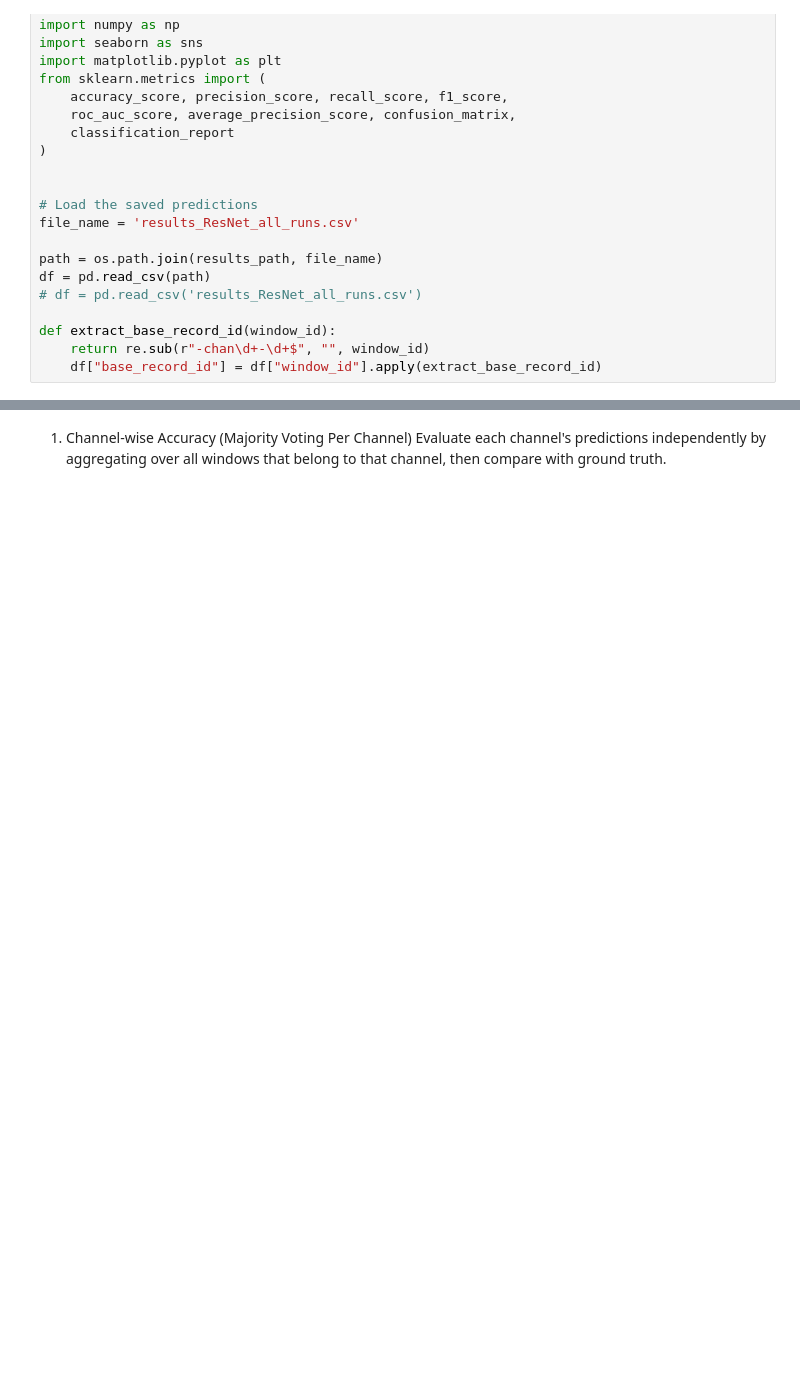
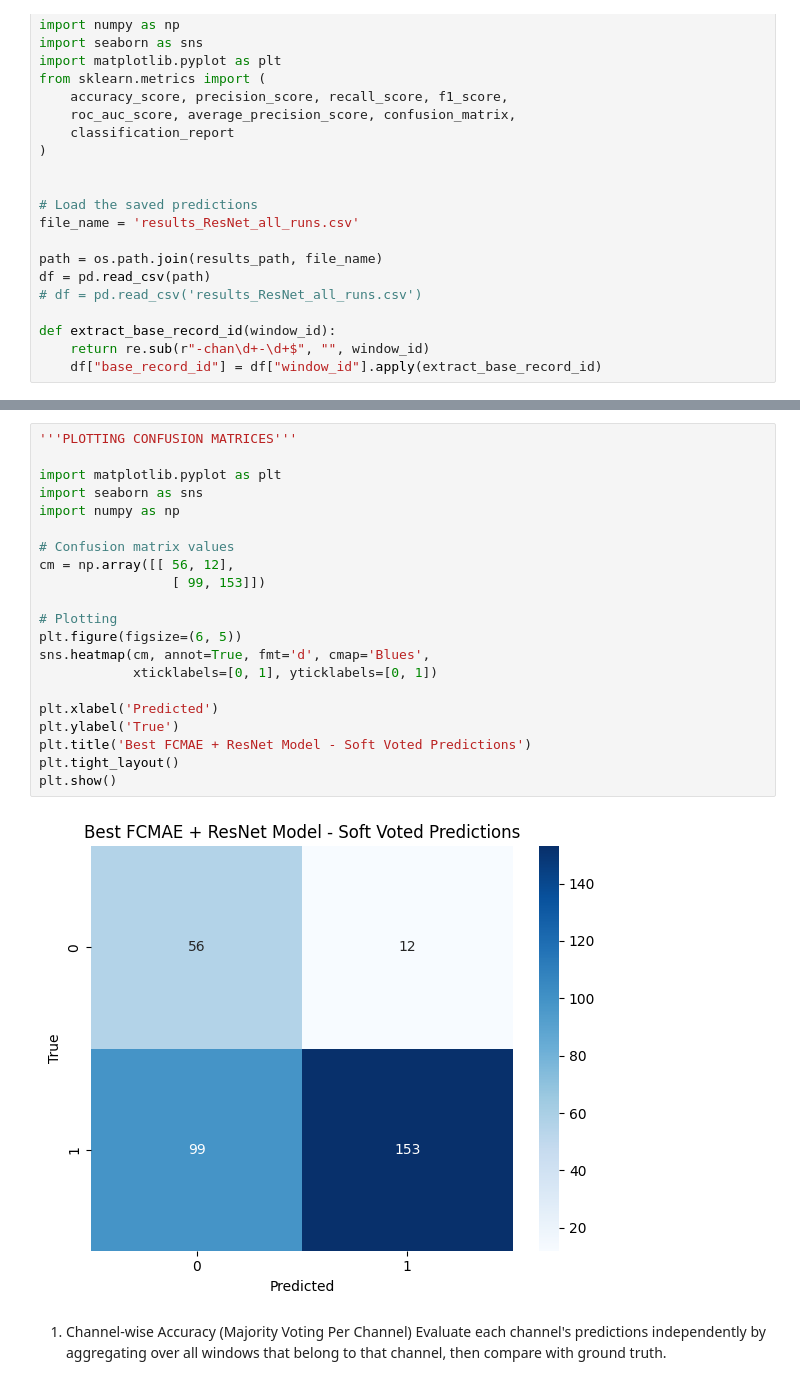
Before and after one commit to noorwertheim/Master-Thesis, a Jupyter notebook: notebooks/voting_channels_probs.ipynb, the cells around one changed output, grey strips where cells are left out. Cells and saved outputs as stored; diff of their text form; blank space fills up the shorter version.

```diff
--- a/notebooks/voting_channels_probs.ipynb
+++ b/notebooks/voting_channels_probs.ipynb
@@ -143,6 +144,29 @@ weighted avg     0.8375    0.6375    0.6686       320
    macro avg     0.6646    0.7424    0.6077       320
 weighted avg     0.8411    0.6281    0.6592       320
 [figure]
+# %%
+'''PLOTTING CONFUSION MATRICES'''
+
+import matplotlib.pyplot as plt
+import seaborn as sns
+import numpy as np
+
+# Confusion matrix values
+cm = np.array([[ 56, 12],
+                 [ 99, 153]])
+
+# Plotting
+plt.figure(figsize=(6, 5))
+sns.heatmap(cm, annot=True, fmt='d', cmap='Blues',
+            xticklabels=[0, 1], yticklabels=[0, 1])
+
+plt.xlabel('Predicted')
+plt.ylabel('True')
+plt.title('Best FCMAE + ResNet Model - Soft Voted Predictions')
+plt.tight_layout()
+plt.show()
+# %% [output]
+[figure, added]
 # %% [markdown]
  1. Channel-wise Accuracy (Majority Voting Per Channel)
 Evaluate each channel's predictions independently by aggregating over all windows that belong to that channel, then compare with ground truth.
```
Also changed, not shown: parts of 9 cells of this notebook, 1 other file.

> _Exercise objective_:
Every line from the data above that contains "True" must appear in the answer.

> _Solution to this exercise_:
+sns.heatmap(cm, annot=True, fmt='d', cmap='Blues',
+plt.ylabel('True')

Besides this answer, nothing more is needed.